# Exercise objective
Restate the records exactly. Include all of them.

Material for the task Block Start

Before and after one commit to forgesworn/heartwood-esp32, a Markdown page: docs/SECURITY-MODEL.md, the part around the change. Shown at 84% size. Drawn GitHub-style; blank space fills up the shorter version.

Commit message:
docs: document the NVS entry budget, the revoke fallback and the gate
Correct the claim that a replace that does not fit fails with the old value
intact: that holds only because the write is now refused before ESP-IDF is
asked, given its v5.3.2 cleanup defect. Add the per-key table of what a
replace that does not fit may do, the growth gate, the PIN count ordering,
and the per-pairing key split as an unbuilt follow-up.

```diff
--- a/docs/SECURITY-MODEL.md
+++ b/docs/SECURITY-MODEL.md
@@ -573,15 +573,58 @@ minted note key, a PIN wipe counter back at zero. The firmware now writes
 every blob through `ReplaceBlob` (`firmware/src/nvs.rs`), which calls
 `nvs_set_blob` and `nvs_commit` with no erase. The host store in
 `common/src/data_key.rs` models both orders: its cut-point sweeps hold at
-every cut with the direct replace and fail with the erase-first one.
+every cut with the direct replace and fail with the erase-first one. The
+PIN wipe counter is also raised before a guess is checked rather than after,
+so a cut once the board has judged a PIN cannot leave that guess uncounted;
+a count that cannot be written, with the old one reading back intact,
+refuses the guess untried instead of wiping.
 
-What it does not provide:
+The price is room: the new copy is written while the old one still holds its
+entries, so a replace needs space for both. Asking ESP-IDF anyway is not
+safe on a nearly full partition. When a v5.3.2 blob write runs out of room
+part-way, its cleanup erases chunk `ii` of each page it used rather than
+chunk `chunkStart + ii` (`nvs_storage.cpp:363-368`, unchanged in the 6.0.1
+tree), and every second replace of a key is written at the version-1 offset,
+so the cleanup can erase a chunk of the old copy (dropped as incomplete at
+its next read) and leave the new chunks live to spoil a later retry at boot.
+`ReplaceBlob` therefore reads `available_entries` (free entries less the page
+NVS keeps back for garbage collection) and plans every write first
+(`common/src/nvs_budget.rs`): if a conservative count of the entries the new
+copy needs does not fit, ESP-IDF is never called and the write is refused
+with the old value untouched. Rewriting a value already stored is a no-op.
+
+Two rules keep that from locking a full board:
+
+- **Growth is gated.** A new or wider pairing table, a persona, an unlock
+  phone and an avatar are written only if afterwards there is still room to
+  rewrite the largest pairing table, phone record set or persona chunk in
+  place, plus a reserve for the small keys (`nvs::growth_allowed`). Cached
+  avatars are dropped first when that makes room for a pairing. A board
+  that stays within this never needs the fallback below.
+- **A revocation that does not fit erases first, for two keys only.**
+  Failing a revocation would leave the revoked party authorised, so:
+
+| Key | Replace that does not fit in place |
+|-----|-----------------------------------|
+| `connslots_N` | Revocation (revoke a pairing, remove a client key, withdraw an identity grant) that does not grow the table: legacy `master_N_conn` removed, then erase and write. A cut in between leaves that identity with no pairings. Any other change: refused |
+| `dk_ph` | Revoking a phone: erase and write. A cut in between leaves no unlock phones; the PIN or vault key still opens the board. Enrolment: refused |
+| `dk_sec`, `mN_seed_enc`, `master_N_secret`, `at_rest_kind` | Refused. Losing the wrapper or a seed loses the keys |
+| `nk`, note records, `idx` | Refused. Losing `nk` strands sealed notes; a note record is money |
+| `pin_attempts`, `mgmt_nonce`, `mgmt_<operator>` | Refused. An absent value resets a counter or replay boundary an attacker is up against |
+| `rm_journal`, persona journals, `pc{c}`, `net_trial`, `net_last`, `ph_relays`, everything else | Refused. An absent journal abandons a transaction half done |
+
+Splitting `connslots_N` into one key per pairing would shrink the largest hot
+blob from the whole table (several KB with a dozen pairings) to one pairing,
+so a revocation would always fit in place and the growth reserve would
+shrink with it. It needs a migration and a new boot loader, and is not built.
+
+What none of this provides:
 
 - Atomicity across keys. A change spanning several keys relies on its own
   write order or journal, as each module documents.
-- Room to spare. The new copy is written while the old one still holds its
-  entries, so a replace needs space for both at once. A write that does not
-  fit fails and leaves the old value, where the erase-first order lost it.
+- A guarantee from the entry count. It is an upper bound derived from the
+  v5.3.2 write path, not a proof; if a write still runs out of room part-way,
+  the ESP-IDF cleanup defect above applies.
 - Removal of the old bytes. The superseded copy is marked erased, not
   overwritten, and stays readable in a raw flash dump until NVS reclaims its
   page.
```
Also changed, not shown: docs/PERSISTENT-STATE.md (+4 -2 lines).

Material for the task Block End

# Written answer
Before and after one commit to forgesworn/heartwood-esp32, a Markdown page: docs/SECURITY-MODEL.md, the part around the change. Shown at 84% size. Drawn GitHub-style; blank space fills up the shorter version.

Commit message:
docs: document the NVS entry budget, the revoke fallback and the gate
Correct the claim that a replace that does not fit fails with the old value
intact: that holds only because the write is now refused before ESP-IDF is
asked, given its v5.3.2 cleanup defect. Add the per-key table of what a
replace that does not fit may do, the growth gate, the PIN count ordering,
and the per-pairing key split as an unbuilt follow-up.

```diff
--- a/docs/SECURITY-MODEL.md
+++ b/docs/SECURITY-MODEL.md
@@ -573,15 +573,58 @@ minted note key, a PIN wipe counter back at zero. The firmware now writes
 every blob through `ReplaceBlob` (`firmware/src/nvs.rs`), which calls
 `nvs_set_blob` and `nvs_commit` with no erase. The host store in
 `common/src/data_key.rs` models both orders: its cut-point sweeps hold at
-every cut with the direct replace and fail with the erase-first one.
+every cut with the direct replace and fail with the erase-first one. The
+PIN wipe counter is also raised before a guess is checked rather than after,
+so a cut once the board has judged a PIN cannot leave that guess uncounted;
+a count that cannot be written, with the old one reading back intact,
+refuses the guess untried instead of wiping.
 
-What it does not provide:
+The price is room: the new copy is written while the old one still holds its
+entries, so a replace needs space for both. Asking ESP-IDF anyway is not
+safe on a nearly full partition. When a v5.3.2 blob write runs out of room
+part-way, its cleanup erases chunk `ii` of each page it used rather than
+chunk `chunkStart + ii` (`nvs_storage.cpp:363-368`, unchanged in the 6.0.1
+tree), and every second replace of a key is written at the version-1 offset,
+so the cleanup can erase a chunk of the old copy (dropped as incomplete at
+its next read) and leave the new chunks live to spoil a later retry at boot.
+`ReplaceBlob` therefore reads `available_entries` (free entries less the page
+NVS keeps back for garbage collection) and plans every write first
+(`common/src/nvs_budget.rs`): if a conservative count of the entries the new
+copy needs does not fit, ESP-IDF is never called and the write is refused
+with the old value untouched. Rewriting a value already stored is a no-op.
+
+Two rules keep that from locking a full board:
+
+- **Growth is gated.** A new or wider pairing table, a persona, an unlock
+  phone and an avatar are written only if afterwards there is still room to
+  rewrite the largest pairing table, phone record set or persona chunk in
+  place, plus a reserve for the small keys (`nvs::growth_allowed`). Cached
+  avatars are dropped first when that makes room for a pairing. A board
+  that stays within this never needs the fallback below.
+- **A revocation that does not fit erases first, for two keys only.**
+  Failing a revocation would leave the revoked party authorised, so:
+
+| Key | Replace that does not fit in place |
+|-----|-----------------------------------|
+| `connslots_N` | Revocation (revoke a pairing, remove a client key, withdraw an identity grant) that does not grow the table: legacy `master_N_conn` removed, then erase and write. A cut in between leaves that identity with no pairings. Any other change: refused |
+| `dk_ph` | Revoking a phone: erase and write. A cut in between leaves no unlock phones; the PIN or vault key still opens the board. Enrolment: refused |
+| `dk_sec`, `mN_seed_enc`, `master_N_secret`, `at_rest_kind` | Refused. Losing the wrapper or a seed loses the keys |
+| `nk`, note records, `idx` | Refused. Losing `nk` strands sealed notes; a note record is money |
+| `pin_attempts`, `mgmt_nonce`, `mgmt_<operator>` | Refused. An absent value resets a counter or replay boundary an attacker is up against |
+| `rm_journal`, persona journals, `pc{c}`, `net_trial`, `net_last`, `ph_relays`, everything else | Refused. An absent journal abandons a transaction half done |
+
+Splitting `connslots_N` into one key per pairing would shrink the largest hot
+blob from the whole table (several KB with a dozen pairings) to one pairing,
+so a revocation would always fit in place and the growth reserve would
+shrink with it. It needs a migration and a new boot loader, and is not built.
+
+What none of this provides:
 
 - Atomicity across keys. A change spanning several keys relies on its own
   write order or journal, as each module documents.
-- Room to spare. The new copy is written while the old one still holds its
-  entries, so a replace needs space for both at once. A write that does not
-  fit fails and leaves the old value, where the erase-first order lost it.
+- A guarantee from the entry count. It is an upper bound derived from the
+  v5.3.2 write path, not a proof; if a write still runs out of room part-way,
+  the ESP-IDF cleanup defect above applies.
 - Removal of the old bytes. The superseded copy is marked erased, not
   overwritten, and stays readable in a raw flash dump until NVS reclaims its
   page.
```
Also changed, not shown: docs/PERSISTENT-STATE.md (+4 -2 lines).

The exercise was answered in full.